At the request of the plaintiffs, a federal judge in New Orleans dismissed a civil lawsuit April 8 involving a truck accident that was similar to numerous others that the trucking company defendants said are under investigation by federal law enforcement for being staged by the alleged victims.
Senior U.S. District Judge Ivan Lemelle on April 3 was presented with a motion to dismiss the case by the plaintiffs with prejudice on behalf of Dimitri Frazier, Tiffany Turner and Adonte Turner, the three individuals who were asking for $1 million in damages from Mississippi-based Whitestone Transportation in connection with an alleged accident in New Orleans in 2017. Because the case was dismissed with prejudice, the lawsuit cannot be refiled by the plaintiffs.
Judge Ivan Lemelle via Wikipedia
In court documents, attorneys for the trucking company allege the accident, and possibly as many as 30 other accidents in the New Orleans area, was staged.
The dismissal follows a request last month by the plaintiffs to postpone the trial, originally set for March 18, after their attorney said they would assert their Fifth Amendment rights to not incriminate themselves due to a possible criminal investigation.
Affidavits filed by the three plaintiffs did not specifically identify the law enforcement agency they believed was conducting the investigation, but they said they would decline to testify if the trial proceeded.
Edwin Shorty Jr., a New Orleans attorney who was representing the plaintiffs at the time, said he had seen nothing to substantiate the trucking company’s claims that the accident was staged. Shorty said he first learned of the possible investigation during a pretrial meeting, where the trucking company attorneys said they had been contacted by the FBI and the U.S. Attorney’s Office about similar incidents.
“Based on that, I can’t have my clients testify if there’s an ongoing investigation until we know the conclusion of the investigation,” Shorty told Transport Topics last month. “I am not formally on notice of any investigation.
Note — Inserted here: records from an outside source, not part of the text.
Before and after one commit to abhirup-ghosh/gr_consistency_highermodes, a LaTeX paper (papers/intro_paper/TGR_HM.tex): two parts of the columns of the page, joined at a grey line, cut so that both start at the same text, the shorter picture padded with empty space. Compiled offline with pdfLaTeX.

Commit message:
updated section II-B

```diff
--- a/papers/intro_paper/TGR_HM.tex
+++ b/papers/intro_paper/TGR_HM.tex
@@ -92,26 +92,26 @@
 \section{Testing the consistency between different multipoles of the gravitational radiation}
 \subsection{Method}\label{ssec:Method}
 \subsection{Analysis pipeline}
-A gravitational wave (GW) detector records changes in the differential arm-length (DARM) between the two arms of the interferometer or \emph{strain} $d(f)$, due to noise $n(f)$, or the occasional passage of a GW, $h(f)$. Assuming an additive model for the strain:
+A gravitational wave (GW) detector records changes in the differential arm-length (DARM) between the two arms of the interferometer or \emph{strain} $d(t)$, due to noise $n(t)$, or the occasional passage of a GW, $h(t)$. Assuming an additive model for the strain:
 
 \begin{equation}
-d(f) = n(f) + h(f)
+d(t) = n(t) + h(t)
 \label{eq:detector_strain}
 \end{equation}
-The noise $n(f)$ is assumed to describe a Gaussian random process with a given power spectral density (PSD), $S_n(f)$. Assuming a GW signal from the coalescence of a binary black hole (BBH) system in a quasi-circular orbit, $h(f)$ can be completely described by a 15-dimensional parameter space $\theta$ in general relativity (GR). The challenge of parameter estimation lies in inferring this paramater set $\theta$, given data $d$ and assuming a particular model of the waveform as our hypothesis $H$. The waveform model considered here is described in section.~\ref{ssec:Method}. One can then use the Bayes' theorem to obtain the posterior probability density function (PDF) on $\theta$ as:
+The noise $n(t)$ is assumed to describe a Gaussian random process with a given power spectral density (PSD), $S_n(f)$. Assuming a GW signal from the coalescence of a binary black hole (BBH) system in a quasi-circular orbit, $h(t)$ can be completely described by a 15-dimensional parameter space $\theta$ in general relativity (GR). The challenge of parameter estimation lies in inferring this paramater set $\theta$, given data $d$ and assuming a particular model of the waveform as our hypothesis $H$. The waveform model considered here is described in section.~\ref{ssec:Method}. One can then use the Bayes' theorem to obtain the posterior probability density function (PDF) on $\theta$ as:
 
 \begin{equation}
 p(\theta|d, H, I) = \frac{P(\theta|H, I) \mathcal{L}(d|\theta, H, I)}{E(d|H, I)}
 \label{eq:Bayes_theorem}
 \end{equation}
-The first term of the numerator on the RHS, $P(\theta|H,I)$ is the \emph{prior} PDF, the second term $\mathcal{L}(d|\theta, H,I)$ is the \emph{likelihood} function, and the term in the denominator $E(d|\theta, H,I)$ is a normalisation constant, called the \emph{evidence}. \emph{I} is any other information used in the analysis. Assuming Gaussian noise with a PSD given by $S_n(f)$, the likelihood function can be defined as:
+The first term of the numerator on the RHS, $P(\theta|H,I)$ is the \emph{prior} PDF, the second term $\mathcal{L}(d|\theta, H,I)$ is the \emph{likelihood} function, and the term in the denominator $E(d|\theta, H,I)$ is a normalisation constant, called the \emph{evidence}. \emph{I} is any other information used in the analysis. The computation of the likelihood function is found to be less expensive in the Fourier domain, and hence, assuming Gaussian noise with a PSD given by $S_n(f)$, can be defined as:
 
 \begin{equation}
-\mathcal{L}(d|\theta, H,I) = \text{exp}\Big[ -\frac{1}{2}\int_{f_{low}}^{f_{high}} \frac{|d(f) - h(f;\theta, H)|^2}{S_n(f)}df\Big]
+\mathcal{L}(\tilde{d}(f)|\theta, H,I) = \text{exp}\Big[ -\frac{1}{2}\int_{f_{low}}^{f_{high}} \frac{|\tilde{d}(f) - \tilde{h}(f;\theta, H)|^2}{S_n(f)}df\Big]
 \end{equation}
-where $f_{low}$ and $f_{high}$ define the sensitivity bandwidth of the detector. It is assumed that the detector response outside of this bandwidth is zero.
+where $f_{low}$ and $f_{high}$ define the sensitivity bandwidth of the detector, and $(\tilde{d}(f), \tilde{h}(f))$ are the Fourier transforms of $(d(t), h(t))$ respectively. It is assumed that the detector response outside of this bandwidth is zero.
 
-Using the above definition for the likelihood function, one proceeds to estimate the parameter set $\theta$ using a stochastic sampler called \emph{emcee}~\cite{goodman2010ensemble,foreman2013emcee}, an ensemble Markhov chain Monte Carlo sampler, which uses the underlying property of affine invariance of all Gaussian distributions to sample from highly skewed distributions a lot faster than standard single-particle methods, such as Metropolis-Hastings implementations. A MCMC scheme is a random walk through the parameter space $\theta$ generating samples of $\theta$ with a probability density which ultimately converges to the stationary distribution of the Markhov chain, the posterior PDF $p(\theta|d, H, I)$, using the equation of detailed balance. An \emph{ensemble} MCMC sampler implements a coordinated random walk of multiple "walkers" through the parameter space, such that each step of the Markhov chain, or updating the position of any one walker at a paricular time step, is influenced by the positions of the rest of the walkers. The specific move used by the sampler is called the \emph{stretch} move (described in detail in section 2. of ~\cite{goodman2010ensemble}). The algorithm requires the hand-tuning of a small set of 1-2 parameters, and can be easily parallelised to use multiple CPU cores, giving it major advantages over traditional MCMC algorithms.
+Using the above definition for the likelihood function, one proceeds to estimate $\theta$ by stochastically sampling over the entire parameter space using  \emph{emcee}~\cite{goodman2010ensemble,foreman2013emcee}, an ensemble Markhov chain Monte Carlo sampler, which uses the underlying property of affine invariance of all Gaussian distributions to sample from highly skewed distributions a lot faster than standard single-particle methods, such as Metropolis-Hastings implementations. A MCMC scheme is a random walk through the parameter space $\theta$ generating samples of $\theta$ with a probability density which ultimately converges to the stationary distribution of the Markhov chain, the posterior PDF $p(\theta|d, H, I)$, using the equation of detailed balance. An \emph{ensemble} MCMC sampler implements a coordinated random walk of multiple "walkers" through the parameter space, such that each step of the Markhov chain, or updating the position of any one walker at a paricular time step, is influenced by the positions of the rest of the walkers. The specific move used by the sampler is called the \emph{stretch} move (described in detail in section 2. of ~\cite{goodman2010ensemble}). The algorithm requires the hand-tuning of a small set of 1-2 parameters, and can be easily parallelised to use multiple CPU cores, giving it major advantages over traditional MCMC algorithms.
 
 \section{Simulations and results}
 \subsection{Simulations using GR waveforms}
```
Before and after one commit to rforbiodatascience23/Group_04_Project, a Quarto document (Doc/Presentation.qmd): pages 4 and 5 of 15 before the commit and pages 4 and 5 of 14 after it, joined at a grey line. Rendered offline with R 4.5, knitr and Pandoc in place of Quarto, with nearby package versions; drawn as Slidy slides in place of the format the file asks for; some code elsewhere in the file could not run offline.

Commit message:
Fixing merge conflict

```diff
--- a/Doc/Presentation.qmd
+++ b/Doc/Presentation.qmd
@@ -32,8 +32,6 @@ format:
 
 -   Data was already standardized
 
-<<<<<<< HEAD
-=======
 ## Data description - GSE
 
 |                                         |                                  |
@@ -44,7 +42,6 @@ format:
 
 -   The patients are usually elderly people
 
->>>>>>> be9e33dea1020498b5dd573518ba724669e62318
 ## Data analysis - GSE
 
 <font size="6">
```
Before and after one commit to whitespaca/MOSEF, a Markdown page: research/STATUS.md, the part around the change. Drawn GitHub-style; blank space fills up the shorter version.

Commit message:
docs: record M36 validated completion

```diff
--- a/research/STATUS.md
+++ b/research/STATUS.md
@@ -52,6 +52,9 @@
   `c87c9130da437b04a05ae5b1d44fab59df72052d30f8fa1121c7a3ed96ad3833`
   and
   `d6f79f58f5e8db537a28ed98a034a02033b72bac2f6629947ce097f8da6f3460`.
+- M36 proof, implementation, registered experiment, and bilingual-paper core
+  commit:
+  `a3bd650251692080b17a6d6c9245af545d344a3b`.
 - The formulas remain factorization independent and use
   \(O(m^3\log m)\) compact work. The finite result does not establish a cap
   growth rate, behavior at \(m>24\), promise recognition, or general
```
But I can’t jeopardize my clients.”
While Shorty claimed in court documents that the defendants said his clients were under investigation, the trucking company attorney said they never specifically named the three individuals.
Shorty has since removed himself as counsel of record for the three plaintiffs.
The alleged accident that prompted the lawsuit occurred on Nov. 13, 2017, on Interstate 10 in New Orleans, when a motorist flagged down Whitestone driver Robert Runnels to inform him that his 18-wheeler had sideswiped a car. But when the driver checked his truck, he saw no damage and the truck’s onboard data system did not document any type of impact.
The three plaintiffs in the case, all of New Orleans, said they were traveling in a 2010 Chevrolet Impala in the center lane on I-10 when their vehicle was struck by a semi-truck driven by Runnels. They claimed Runnels moved to the left lane and suddenly back to the center lane, causing a collision. The three said they sustained “severe and serious bodily injuries” and were seeking $1 million in actual and exemplary damages from Whitestone for “negligent entrustment of its vehicle to Runnels,” failure to properly train its employees and other acts of “negligence and imprudence.”
They also were seeking damages for medical expenses, mental anguish, loss of enjoyment of life, physical pain and suffering, and inconvenience.
But attorneys for the trucking company alleged the accident was staged for the intention of reaping a large financial court settlement. In the course of investigating the accident, Whitestone attorneys alleged in court documents that they uncovered evidence that more than 30 other accidents in New Orleans had similar “factual scenarios” and were believed to possibly have been staged.
Whitestone’s attorney, Guy Perrier of New Orleans, declined comment on the motion. Shorty could not be reached for comment.